> **Work task**:
Copy out the full data exactly as given; pictures should not be included.

++++ Dataset extract ++++

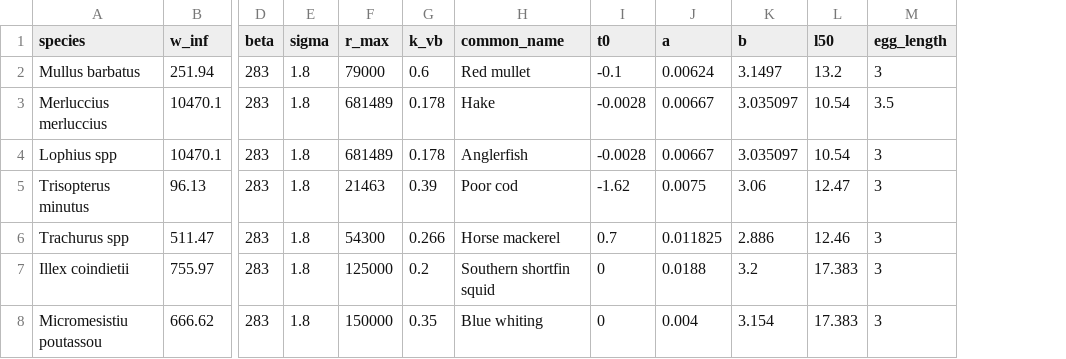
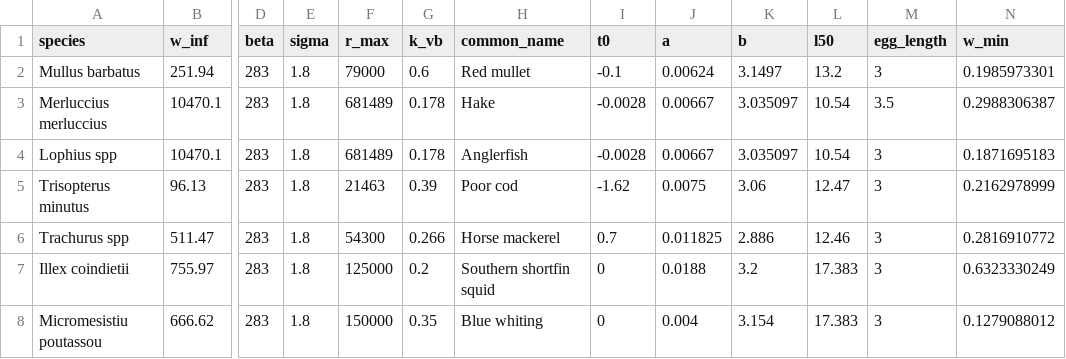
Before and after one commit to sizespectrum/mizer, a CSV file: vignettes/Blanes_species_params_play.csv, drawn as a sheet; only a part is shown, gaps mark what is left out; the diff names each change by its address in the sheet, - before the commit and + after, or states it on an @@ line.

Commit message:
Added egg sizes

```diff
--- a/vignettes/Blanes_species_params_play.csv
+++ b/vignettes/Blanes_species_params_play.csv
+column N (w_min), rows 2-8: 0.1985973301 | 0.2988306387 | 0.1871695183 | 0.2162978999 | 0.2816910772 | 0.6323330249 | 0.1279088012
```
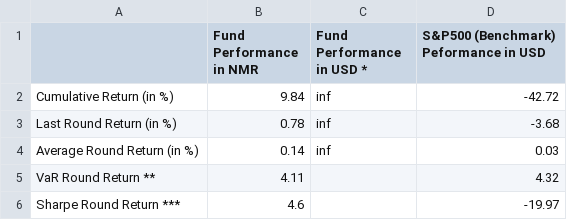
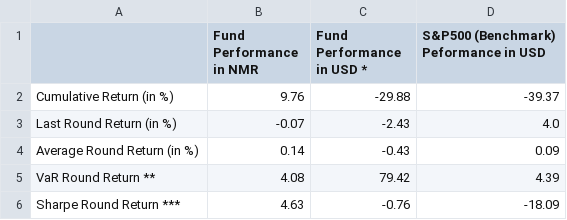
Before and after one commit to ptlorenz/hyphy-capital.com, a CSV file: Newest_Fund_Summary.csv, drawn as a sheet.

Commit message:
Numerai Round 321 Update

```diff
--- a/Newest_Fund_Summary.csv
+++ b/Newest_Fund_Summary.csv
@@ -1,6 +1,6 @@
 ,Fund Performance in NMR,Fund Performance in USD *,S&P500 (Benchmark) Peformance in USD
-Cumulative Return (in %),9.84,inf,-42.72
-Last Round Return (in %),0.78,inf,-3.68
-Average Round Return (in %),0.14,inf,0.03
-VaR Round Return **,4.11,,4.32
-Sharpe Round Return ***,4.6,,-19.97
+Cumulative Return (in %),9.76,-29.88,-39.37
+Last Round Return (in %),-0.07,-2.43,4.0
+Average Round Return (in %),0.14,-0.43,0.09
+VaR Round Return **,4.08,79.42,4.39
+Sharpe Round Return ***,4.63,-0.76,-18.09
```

++++

> **Reply**:
Before and after one commit to sizespectrum/mizer, a CSV file: vignettes/Blanes_species_params_play.csv, drawn as a sheet; only a part is shown, gaps mark what is left out; the diff names each change by its address in the sheet, - before the commit and + after, or states it on an @@ line.

Commit message:
Added egg sizes

```diff
--- a/vignettes/Blanes_species_params_play.csv
+++ b/vignettes/Blanes_species_params_play.csv
+column N (w_min), rows 2-8: 0.1985973301 | 0.2988306387 | 0.1871695183 | 0.2162978999 | 0.2816910772 | 0.6323330249 | 0.1279088012
```
Before and after one commit to ptlorenz/hyphy-capital.com, a CSV file: Newest_Fund_Summary.csv, drawn as a sheet.

Commit message:
Numerai Round 321 Update

```diff
--- a/Newest_Fund_Summary.csv
+++ b/Newest_Fund_Summary.csv
@@ -1,6 +1,6 @@
 ,Fund Performance in NMR,Fund Performance in USD *,S&P500 (Benchmark) Peformance in USD
-Cumulative Return (in %),9.84,inf,-42.72
-Last Round Return (in %),0.78,inf,-3.68
-Average Round Return (in %),0.14,inf,0.03
-VaR Round Return **,4.11,,4.32
-Sharpe Round Return ***,4.6,,-19.97
+Cumulative Return (in %),9.76,-29.88,-39.37
+Last Round Return (in %),-0.07,-2.43,4.0
+Average Round Return (in %),0.14,-0.43,0.09
+VaR Round Return **,4.08,79.42,4.39
+Sharpe Round Return ***,4.63,-0.76,-18.09
```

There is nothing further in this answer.